Intra-Uterine Fetal Demise: Autopsy and Clinical Findings amongst Different Age Groups in an Inner City Hospital
Matea Deliu, Mario I Mosunjac, Marina B Mosunjac. Emory University, Atlanta, GA
Background: Stillbirth occurs in 1% of all pregnancies in the USA and remains largely unstudied. The use of fetal autopsy has been limited in many institutions by cost, a lack of trained pathologists, and discomfort on the part of physicians and patients in discussing or having the procedure. Here we report on clinico-pathologic characteristics between different age groups in an inner city hospital.
Design: A retrospective search (2002-11) was performed to identify all women (n=163) who were diagnosed with intrauterine fetal demise in an inner city hospital. The findings were compared in three age groups: 1) under 21 (n=37), 2) 21-34 (n=104), 3) >35 (n=22). Fetal autopsy results, which included gross and microscopic morphology, were reviewed and demographic data was obtained from electronic patient charts.
Results: Under-21 stillbirths represent 23% of total stillbirths in an inner city hospital with a large racial distribution: 92% of under 21 were African American while significantly lower in >35 (54%). Gestational ages, however, were similar in all three groups. Lack of prenatal care and STD's were the most common maternal factors in the under 21s, while diabetes, pre-eclampsia/hypertension, and previous abortions prevailed in the other age categories. Chorioretinitis was the main placental factor in all groups, followed by placental infarction in groups 1 and 2, and retroplacental hematoma in group 3. Overall, no real significant differences in the cause of death were identified, with placental causes predominating.
Conclusions: Our autopsy findings do not reveal any significant differences in gestational age, placental factors, or cause of death among the three age groups. However, compared to the over-21 groups, younger patients are more prone to receiving inadequate prenatal care and have a higher incidence of STD's. Thus, not only are these females devoid of prenatal care, but most are also of low socioeconomic status, and lacking in health insurance. This ultimately places them in a high-risk population group representing a significant portion of diagnosed stillbirths. Further collaborative studies in this age range should be conducted in order to attempt to educate these young women on STD's and importance of prenatal care.

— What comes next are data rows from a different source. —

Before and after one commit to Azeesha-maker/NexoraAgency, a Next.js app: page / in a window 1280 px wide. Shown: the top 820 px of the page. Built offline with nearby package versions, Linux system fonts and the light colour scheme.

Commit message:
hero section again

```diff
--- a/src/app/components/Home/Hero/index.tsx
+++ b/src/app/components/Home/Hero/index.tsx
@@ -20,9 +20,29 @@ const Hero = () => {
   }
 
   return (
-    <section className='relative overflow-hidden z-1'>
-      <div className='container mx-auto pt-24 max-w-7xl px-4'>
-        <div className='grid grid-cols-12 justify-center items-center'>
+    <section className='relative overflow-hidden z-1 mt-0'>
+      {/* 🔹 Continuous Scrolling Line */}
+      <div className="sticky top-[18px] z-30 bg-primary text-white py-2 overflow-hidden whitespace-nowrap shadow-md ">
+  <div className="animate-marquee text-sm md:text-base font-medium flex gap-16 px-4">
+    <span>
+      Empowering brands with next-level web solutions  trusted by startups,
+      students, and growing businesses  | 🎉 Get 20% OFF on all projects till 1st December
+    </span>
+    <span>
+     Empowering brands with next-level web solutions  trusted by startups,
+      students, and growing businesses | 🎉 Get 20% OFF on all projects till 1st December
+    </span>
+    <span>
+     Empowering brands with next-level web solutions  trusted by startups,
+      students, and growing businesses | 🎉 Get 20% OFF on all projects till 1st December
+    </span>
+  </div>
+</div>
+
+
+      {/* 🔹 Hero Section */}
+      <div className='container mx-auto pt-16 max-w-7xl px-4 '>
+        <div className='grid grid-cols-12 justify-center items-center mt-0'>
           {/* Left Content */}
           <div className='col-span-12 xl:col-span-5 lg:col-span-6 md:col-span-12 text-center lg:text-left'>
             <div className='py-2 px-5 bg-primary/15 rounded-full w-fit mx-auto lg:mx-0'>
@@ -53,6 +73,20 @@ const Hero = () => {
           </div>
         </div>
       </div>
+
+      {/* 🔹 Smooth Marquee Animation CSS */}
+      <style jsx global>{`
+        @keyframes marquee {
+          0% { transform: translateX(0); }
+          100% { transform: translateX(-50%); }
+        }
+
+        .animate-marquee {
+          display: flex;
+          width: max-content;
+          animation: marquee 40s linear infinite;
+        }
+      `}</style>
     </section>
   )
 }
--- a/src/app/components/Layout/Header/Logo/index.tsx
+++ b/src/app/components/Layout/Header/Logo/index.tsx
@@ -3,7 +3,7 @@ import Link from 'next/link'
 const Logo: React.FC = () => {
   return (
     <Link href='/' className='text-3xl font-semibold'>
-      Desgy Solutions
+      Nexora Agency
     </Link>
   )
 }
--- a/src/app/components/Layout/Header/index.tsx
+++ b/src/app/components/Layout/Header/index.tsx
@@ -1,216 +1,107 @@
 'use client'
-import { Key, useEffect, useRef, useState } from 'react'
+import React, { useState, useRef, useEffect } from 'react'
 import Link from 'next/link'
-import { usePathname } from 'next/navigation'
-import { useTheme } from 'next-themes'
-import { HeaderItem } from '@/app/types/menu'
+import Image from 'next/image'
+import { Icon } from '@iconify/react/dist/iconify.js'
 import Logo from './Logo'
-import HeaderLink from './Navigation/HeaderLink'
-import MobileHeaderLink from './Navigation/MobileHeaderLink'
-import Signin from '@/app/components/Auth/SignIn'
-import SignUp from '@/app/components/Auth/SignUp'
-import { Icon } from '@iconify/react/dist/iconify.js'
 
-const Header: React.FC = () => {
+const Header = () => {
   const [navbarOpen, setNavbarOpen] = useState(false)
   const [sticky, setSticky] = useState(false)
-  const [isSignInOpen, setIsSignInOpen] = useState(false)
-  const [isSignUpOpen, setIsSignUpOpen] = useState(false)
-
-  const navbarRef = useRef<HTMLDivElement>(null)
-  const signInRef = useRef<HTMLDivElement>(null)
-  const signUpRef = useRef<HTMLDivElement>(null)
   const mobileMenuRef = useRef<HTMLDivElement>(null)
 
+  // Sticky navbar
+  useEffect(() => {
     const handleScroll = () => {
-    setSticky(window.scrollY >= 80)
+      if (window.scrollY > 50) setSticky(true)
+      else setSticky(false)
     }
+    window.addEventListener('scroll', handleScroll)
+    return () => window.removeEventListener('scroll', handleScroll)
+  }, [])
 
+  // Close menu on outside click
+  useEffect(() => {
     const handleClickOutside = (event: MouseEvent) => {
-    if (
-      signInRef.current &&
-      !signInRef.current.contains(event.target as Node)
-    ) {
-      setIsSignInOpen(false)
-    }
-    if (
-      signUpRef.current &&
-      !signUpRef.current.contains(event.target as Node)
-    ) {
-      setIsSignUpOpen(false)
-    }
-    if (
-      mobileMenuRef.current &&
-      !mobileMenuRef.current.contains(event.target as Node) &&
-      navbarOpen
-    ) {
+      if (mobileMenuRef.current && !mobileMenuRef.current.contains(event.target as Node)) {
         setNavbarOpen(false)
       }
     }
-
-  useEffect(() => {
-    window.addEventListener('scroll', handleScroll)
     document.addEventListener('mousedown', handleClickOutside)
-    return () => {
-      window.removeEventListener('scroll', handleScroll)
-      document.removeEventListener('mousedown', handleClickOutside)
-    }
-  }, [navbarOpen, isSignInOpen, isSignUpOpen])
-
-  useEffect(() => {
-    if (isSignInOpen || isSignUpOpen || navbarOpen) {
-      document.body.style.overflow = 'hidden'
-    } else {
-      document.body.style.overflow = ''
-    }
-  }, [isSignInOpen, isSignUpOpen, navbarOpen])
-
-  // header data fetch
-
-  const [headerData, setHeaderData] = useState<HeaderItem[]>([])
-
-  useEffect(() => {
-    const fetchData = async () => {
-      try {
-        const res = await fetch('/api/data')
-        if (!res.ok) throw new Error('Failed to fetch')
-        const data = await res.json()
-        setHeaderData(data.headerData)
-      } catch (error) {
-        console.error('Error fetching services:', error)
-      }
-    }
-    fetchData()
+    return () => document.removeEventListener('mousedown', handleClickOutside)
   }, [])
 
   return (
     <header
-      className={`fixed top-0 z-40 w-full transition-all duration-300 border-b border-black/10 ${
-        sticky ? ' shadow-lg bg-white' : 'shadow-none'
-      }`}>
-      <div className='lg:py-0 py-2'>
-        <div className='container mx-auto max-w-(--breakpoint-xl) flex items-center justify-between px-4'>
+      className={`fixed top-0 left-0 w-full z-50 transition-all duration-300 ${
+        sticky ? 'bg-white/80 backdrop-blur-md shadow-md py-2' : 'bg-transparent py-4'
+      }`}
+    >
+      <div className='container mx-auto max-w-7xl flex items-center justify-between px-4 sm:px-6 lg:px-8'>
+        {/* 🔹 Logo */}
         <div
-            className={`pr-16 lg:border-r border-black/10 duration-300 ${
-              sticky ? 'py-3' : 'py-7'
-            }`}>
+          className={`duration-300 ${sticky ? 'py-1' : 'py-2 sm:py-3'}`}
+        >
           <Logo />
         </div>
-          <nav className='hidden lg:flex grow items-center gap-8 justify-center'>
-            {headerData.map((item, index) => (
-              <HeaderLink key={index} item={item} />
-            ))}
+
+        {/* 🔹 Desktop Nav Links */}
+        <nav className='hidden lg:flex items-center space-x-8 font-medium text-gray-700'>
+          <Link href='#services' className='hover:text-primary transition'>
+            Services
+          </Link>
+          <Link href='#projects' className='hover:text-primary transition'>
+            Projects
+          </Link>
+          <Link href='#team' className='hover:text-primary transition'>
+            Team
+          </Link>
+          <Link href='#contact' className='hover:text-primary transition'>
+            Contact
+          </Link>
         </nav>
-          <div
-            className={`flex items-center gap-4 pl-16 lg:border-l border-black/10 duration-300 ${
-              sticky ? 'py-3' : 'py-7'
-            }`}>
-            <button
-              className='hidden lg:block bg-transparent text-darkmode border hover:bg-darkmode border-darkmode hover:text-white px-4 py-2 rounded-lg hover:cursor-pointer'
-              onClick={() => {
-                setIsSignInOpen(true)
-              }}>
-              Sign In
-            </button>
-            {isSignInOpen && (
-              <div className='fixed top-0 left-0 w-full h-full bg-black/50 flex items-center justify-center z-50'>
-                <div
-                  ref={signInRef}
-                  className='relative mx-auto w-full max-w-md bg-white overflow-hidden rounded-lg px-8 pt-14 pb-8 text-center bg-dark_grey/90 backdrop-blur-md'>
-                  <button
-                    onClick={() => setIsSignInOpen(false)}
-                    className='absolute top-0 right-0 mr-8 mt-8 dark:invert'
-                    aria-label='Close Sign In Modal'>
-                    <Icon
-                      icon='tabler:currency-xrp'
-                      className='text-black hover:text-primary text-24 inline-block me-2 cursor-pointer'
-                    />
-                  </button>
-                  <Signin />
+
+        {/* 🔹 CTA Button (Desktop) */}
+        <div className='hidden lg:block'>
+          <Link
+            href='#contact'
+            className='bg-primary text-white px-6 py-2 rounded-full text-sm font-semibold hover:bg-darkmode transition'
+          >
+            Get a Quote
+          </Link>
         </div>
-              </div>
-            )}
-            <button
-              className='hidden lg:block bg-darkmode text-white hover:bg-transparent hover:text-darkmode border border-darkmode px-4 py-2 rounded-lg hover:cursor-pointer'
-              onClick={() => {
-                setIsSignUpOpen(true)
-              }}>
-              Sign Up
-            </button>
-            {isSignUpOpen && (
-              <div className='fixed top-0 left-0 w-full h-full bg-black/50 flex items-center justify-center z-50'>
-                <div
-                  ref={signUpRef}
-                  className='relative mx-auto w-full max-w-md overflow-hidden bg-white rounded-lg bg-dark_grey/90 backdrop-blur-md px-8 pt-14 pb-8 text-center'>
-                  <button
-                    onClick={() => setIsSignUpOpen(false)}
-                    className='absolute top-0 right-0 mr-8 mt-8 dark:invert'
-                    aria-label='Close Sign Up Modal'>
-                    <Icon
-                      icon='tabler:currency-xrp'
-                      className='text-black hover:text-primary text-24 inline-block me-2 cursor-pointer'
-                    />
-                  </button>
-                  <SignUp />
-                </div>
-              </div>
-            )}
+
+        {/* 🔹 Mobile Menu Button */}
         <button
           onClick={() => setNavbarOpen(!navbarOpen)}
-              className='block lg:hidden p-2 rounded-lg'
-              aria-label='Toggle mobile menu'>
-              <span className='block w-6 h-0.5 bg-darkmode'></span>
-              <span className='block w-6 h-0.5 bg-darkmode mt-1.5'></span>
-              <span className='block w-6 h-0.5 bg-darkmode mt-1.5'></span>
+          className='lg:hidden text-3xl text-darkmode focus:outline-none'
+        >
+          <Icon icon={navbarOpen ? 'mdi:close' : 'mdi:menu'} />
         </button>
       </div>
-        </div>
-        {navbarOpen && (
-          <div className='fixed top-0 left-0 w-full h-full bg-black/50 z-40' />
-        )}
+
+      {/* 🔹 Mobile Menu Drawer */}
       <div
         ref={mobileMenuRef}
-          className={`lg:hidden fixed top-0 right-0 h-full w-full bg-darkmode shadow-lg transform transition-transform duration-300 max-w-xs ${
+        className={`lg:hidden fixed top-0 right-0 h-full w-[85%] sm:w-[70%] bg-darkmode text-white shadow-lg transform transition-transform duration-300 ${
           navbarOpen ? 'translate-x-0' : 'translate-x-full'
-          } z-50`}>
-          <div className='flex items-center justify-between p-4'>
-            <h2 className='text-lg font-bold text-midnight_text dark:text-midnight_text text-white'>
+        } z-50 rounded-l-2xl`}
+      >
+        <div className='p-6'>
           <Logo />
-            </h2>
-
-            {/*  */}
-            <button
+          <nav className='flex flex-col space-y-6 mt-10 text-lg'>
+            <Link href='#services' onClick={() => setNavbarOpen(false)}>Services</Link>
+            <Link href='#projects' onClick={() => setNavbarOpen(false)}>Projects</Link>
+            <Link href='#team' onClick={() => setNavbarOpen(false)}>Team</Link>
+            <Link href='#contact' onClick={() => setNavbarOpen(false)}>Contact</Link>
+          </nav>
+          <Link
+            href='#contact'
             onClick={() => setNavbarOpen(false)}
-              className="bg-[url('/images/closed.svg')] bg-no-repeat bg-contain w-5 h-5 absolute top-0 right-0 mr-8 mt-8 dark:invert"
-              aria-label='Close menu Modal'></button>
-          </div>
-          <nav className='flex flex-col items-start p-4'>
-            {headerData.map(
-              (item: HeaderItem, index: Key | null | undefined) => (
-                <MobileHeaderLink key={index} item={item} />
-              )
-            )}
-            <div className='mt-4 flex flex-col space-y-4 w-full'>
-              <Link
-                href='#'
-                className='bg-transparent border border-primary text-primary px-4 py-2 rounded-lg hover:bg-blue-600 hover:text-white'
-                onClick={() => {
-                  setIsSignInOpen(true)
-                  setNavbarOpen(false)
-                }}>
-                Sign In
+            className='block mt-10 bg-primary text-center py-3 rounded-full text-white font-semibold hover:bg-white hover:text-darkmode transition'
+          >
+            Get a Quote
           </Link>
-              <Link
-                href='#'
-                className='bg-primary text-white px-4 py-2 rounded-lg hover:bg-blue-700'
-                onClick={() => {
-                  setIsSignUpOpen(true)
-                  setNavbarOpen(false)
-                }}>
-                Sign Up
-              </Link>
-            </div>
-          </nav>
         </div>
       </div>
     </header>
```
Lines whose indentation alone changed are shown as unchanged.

Wednesday, March 6, 2013 9:30 AM
Poster Session V # 3, Wednesday Morning